Grounds for Appeal
A football stadium used to be a place where, apart from watching the match, you bought a meat pie and a plastic cup of lukewarm tea. But now stadiums are like shopping malls, intended to get the captives (sorry, spectators) spending as much as possible and so make lots of money for the owners.
Recently the super-rich owner of Chelsea Football Club tried and failed to buy the land occupied by the club’s Stamford Bridge ground. This was so he could sell the stadium and move to a larger one on a different site. Ironically, the freehold of the land was owned by supporters who bought £100 shares back in 1993, in a move designed to protect the ground from being snapped up by developers.
Stadiums and their grandstands are often quite out of place among terraced houses and corner shops. But rarely is the contrast quite so stark as at the new motor racing circuit for the Indian Grand Prix, which took place for the first time at the end of October. The circuit cost £130 million to build, amid wasteland and poverty-stricken villages.
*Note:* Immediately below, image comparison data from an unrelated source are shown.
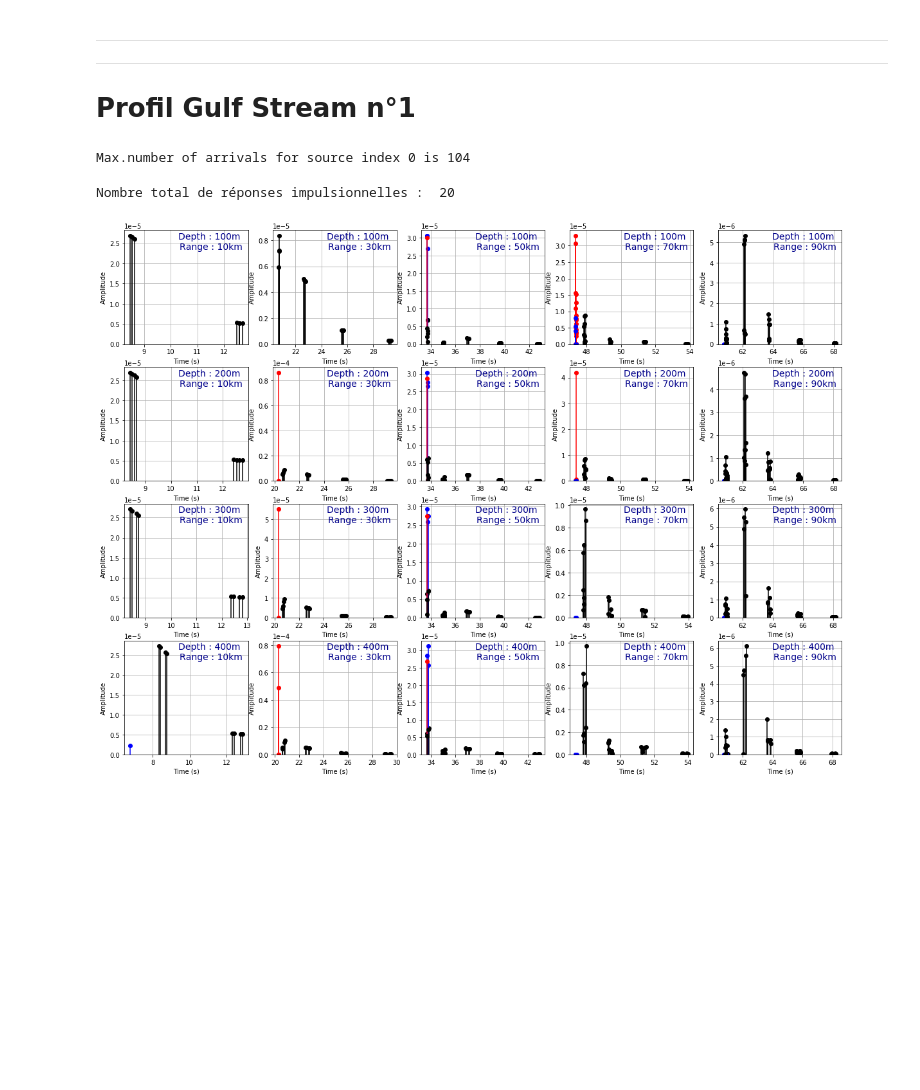
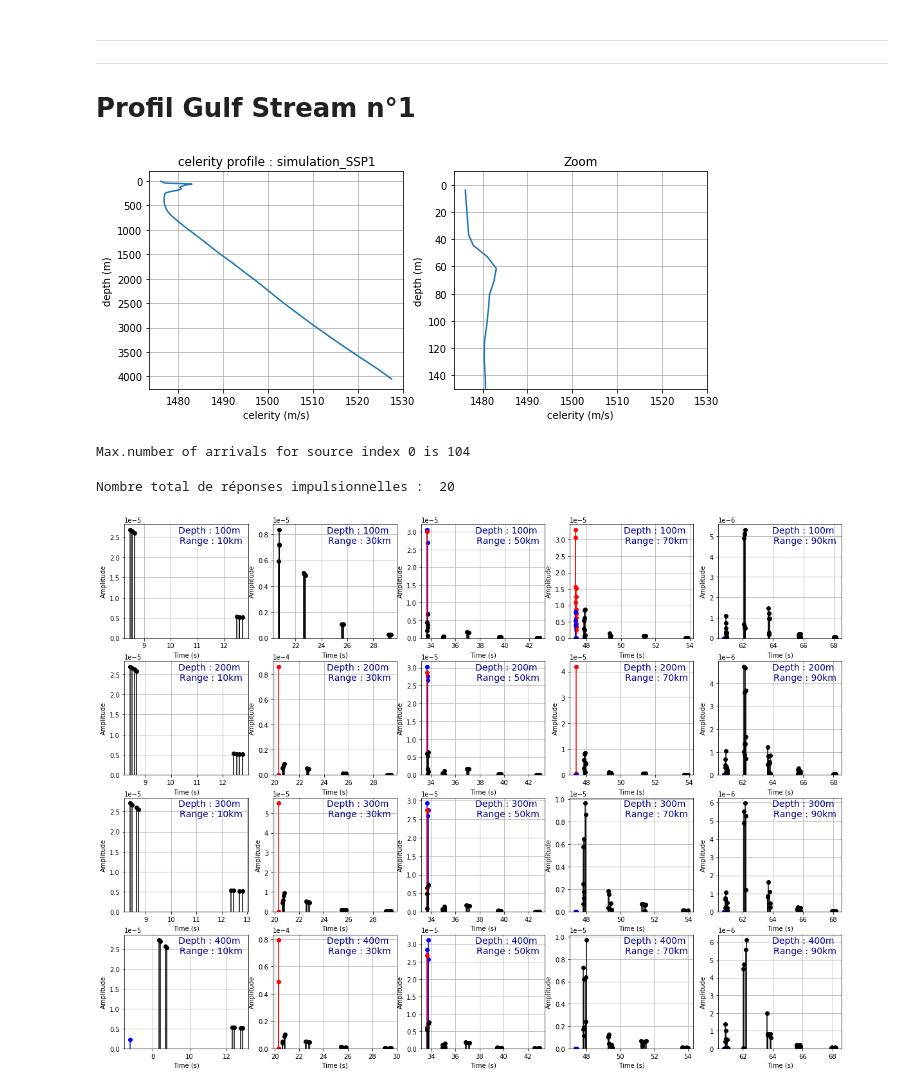
Before and after one commit to ponchama/Cognac_Acoustique, a Jupyter notebook: Bellhop/Partie5_methode_detection/Untitled.ipynb, the cells around one changed output. Cells and saved outputs as stored; diff of their text form; code cells hidden in the pictures; blank space fills up the shorter version.

```diff
--- a/Bellhop/Partie5_methode_detection/Untitled.ipynb
+++ b/Bellhop/Partie5_methode_detection/Untitled.ipynb
@@ -2103,6 +2156,12 @@ plt.savefig('erreur_med4', dpi=100)
 ---
 ----
 # Profil Gulf Stream n°1
+# %%
+issp = 0
+g1.plotssp('gs', Issp=issp)
+plt.savefig('profile_gs1', dpi=100)
+# %% [output]
+[figure, added]
 # %%
 ### Creat .env file
 
```
Also changed, not shown: parts of 79 cells of this notebook, 1 other file.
The workers who built it were not even paid the pittance they were promised and were forced to live in makeshift tents with no sanitation.
Among those who came to watch the grand prix were some of India’s growing capitalist class. As one local hotelier noted, ‘there are lots of billionaires, not just millionaires’. So there were plenty of people able to pay the inflated prices, even while those who did the work were barely able to eat. And that’s just an extreme form of capitalism, not something totally alien to it.